A generation of students that supported Bernie Sanders now seek younger candidates for better representation.

President Joe Biden exits Air Force One from the middle of the three doors with his iPhone in hand.

President Joe Biden’s 2020 campaign slogan, “Our Best Days Still Lie Ahead,” signaled hopefulness. Today, with Biden officially announcing his bid for re-election, students are skeptical that the 80-year-old’s best days are still ahead.

According to a poll from NBC News, close to 70% of Americans oppose Biden’s decision to run for the 2024 presidency, with almost half of the respondents citing his age as a major factor.

For sophomore Isabelle Lim, Biden’s age wasn’t her greatest concern, but she said she would much rather vote for a younger candidate who she could better identify with.

“There’s a lot of buzz that like, oh, like Biden’s senile,” Lim said, though she doesn’t necessarily subscribe to it.

Benkei Golden, a junior studying cinema media studies, said he felt a “generational alienation with [Biden],” making him seek out younger candidates.

Much of Gen Z identifies with Bernie Sanders, despite being a year older than Biden, for example, student Jamie Mazur name-dropped Sanders when asked for his “ideal candidate.”

In an unscientific online poll sent out by Annenberg Media, students gave their opinions on upcoming candidates. Many shared similar sentiments in support of Biden such as “no better option and I would rather get him in office than another Republican” and “least bad option; it’s a shitshow no matter what.”

When approaching other students for their perspectives, many either claimed they lacked the specific knowledge to speak on the topic or stated the issue was “too political.” Those who shared their responses were generally ambivalent.

Andrew Ngo, a business administration student, said a quality he seeks in a candidate is someone who can better understand bipartisan issues.

“I think the last few administrations have been a little bit rough on that end, and I think it’s hurt overall progress,” Ngo said.

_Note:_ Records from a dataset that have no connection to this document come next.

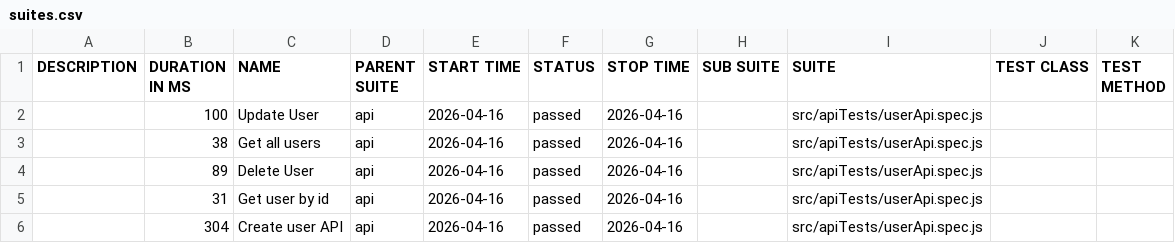
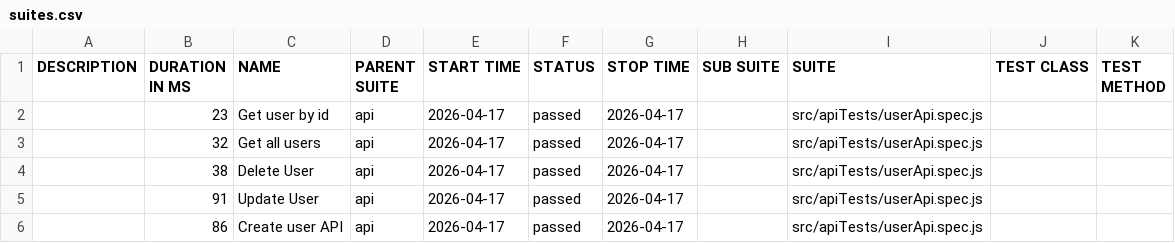
Before and after one commit to pranaya1997/Playwright-Framework, a CSV file: allure/data/suites.csv, drawn as a sheet.

```diff
--- a/allure/data/suites.csv
+++ b/allure/data/suites.csv
@@ -1,6 +1,6 @@
 "DESCRIPTION","DURATION IN MS","NAME","PARENT SUITE","START TIME","STATUS","STOP TIME","SUB SUITE","SUITE","TEST CLASS","TEST METHOD"
-"","100","Update User","api","2026-04-16","passed","2026-04-16","","src/apiTests/userApi.spec.js","",""
-"","38","Get all users","api","2026-04-16","passed","2026-04-16","","src/apiTests/userApi.spec.js","",""
-"","89","Delete User","api","2026-04-16","passed","2026-04-16","","src/apiTests/userApi.spec.js","",""
-"","31","Get user by id","api","2026-04-16","passed","2026-04-16","","src/apiTests/userApi.spec.js","",""
-"","304","Create user API","api","2026-04-16","passed","2026-04-16","","src/apiTests/userApi.spec.js","",""
+"","23","Get user by id","api","2026-04-17","passed","2026-04-17","","src/apiTests/userApi.spec.js","",""
+"","32","Get all users","api","2026-04-17","passed","2026-04-17","","src/apiTests/userApi.spec.js","",""
+"","38","Delete User","api","2026-04-17","passed","2026-04-17","","src/apiTests/userApi.spec.js","",""
+"","91","Update User","api","2026-04-17","passed","2026-04-17","","src/apiTests/userApi.spec.js","",""
+"","86","Create user API","api","2026-04-17","passed","2026-04-17","","src/apiTests/userApi.spec.js","",""
```
Also changed, not shown: 28 other files.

USC students who were interviewed said there was a lack of better, and often younger, options. David Deiser, a film and television production major, said voting for other candidates, like Republican candidate Donald Trump, could lead America into “dangerous territory.”

“I think neo-liberal mediocrity is always going to be better than what can sort of lead up to fascism,” Deiser said. “I think it’s fine that Biden is running again. I hope he wins based on the fact that people are probably going to vote for him because he’s a moderate, but I would rather obviously, there be more far-left candidates.”

In an interview with CNN, Biden expressed his hopefulness to continue to work on abortion rights and environmental issues.

“The question we are facing is whether in the years ahead we have more freedom or less freedom. More rights or fewer” Biden said. “I know what I want the answer to be and I think you do too. This is not a time to be complacent. That’s why I’m running for reelection.”

In a three-minute video announcing his campaign, Biden took a jab at his opponent, Donald Trump, stating “MAGA extremists are lining up to take on those bedrock freedoms,” while displaying photos of the 2021 capitol riots.

Entering the 2020 presidential election with a high profile image, as Biden served as Barack Obama’s vice president previously (2009-2017), the race was tight as many Americans supported the then-current president, Donald Trump. Yet Biden received 81 million votes, the most any president has in U.S. history.

The 2024 election provides another intense matchup as both Biden and Trump are the projected candidates for their parties.